[Before-and-after change records]

━━━━━━━━━━━━━━━━

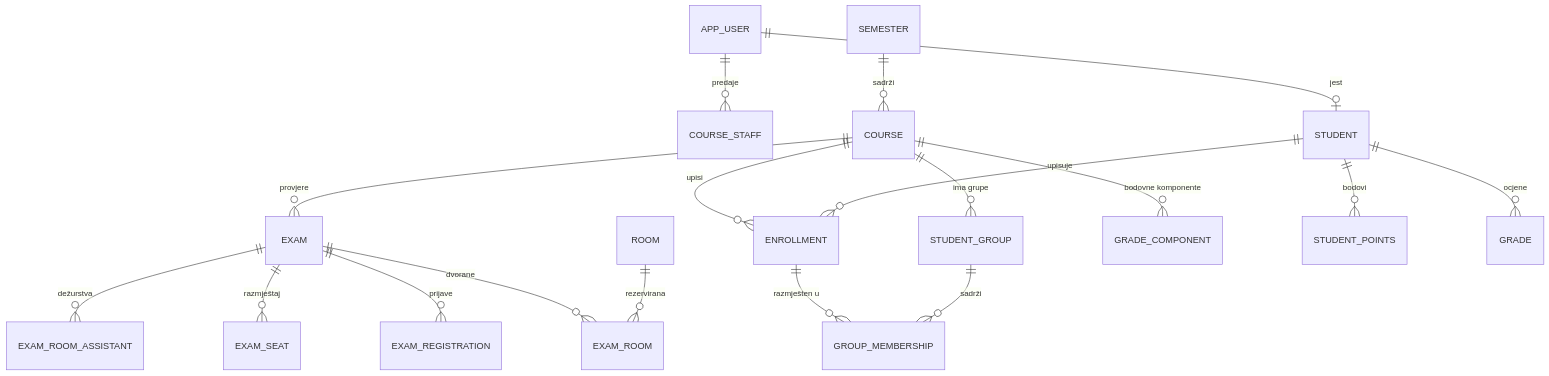
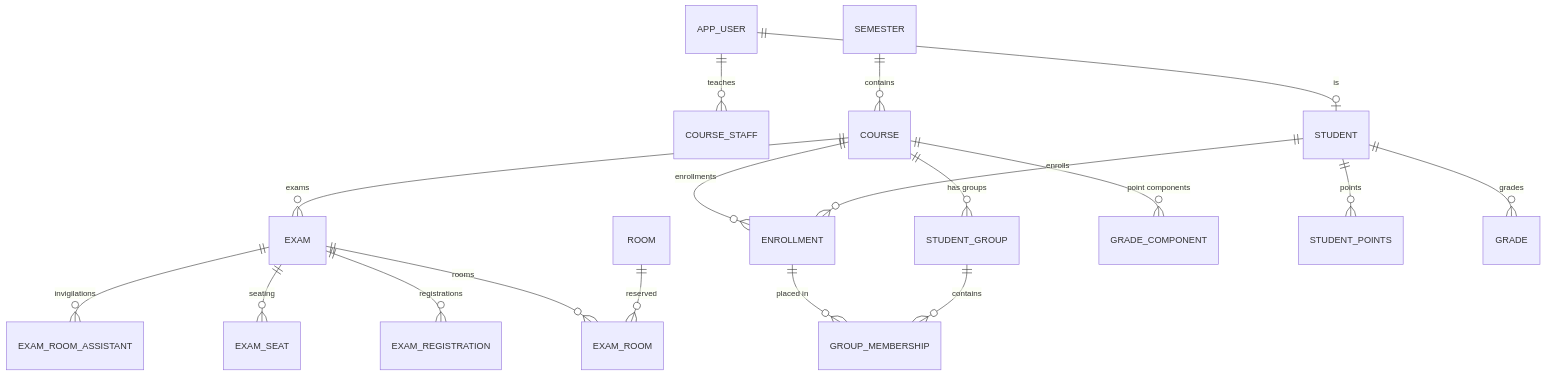
The sixth of 6 diagrams in README.md (KarloKnezevic/Ferko), drawn with Mermaid before and after one commit. The commit also changed other lines of this file and 38 other files, not shown here.

First line of the commit message:
Dokumentacija iznova na engleskom: marketinški README, UML i vodiči (#96)

````diff
--- a/README.md
+++ b/README.md
@@ -319,20 +365,20 @@
 ```mermaid
 erDiagram
-    APP_USER ||--o{ COURSE_STAFF : "predaje"
-    APP_USER ||--o| STUDENT : "jest"
-    SEMESTER ||--o{ COURSE : sadrži
-    COURSE ||--o{ STUDENT_GROUP : "ima grupe"
-    COURSE ||--o{ ENROLLMENT : "upisi"
-    STUDENT ||--o{ ENROLLMENT : upisuje
-    ENROLLMENT ||--o{ GROUP_MEMBERSHIP : "razmješten u"
-    STUDENT_GROUP ||--o{ GROUP_MEMBERSHIP : sadrži
-    COURSE ||--o{ EXAM : "provjere"
-    EXAM ||--o{ EXAM_REGISTRATION : prijave
-    EXAM ||--o{ EXAM_ROOM : "dvorane"
-    EXAM ||--o{ EXAM_SEAT : "razmještaj"
-    EXAM ||--o{ EXAM_ROOM_ASSISTANT : "dežurstva"
-    ROOM ||--o{ EXAM_ROOM : "rezervirana"
-    COURSE ||--o{ GRADE_COMPONENT : "bodovne komponente"
-    STUDENT ||--o{ STUDENT_POINTS : bodovi
-    STUDENT ||--o{ GRADE : ocjene
+    APP_USER ||--o{ COURSE_STAFF : "teaches"
+    APP_USER ||--o| STUDENT : "is"
+    SEMESTER ||--o{ COURSE : contains
+    COURSE ||--o{ STUDENT_GROUP : "has groups"
+    COURSE ||--o{ ENROLLMENT : "enrollments"
+    STUDENT ||--o{ ENROLLMENT : enrolls
+    ENROLLMENT ||--o{ GROUP_MEMBERSHIP : "placed in"
+    STUDENT_GROUP ||--o{ GROUP_MEMBERSHIP : contains
+    COURSE ||--o{ EXAM : "exams"
+    EXAM ||--o{ EXAM_REGISTRATION : registrations
+    EXAM ||--o{ EXAM_ROOM : "rooms"
+    EXAM ||--o{ EXAM_SEAT : "seating"
+    EXAM ||--o{ EXAM_ROOM_ASSISTANT : "invigilations"
+    ROOM ||--o{ EXAM_ROOM : "reserved"
+    COURSE ||--o{ GRADE_COMPONENT : "point components"
+    STUDENT ||--o{ STUDENT_POINTS : points
+    STUDENT ||--o{ GRADE : grades
 ```
````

━━━━━━━━━━━━━━━━

● **REQUIRED WORK**
From the records above, pick out and copy each line holding the word "ENROLLMENT".

● **RESPONSE AREA**
-    COURSE ||--o{ ENROLLMENT : "upisi"
-    STUDENT ||--o{ ENROLLMENT : upisuje
-    ENROLLMENT ||--o{ GROUP_MEMBERSHIP : "razmješten u"
+    COURSE ||--o{ ENROLLMENT : "enrollments"
+    STUDENT ||--o{ ENROLLMENT : enrolls
+    ENROLLMENT ||--o{ GROUP_MEMBERSHIP : "placed in"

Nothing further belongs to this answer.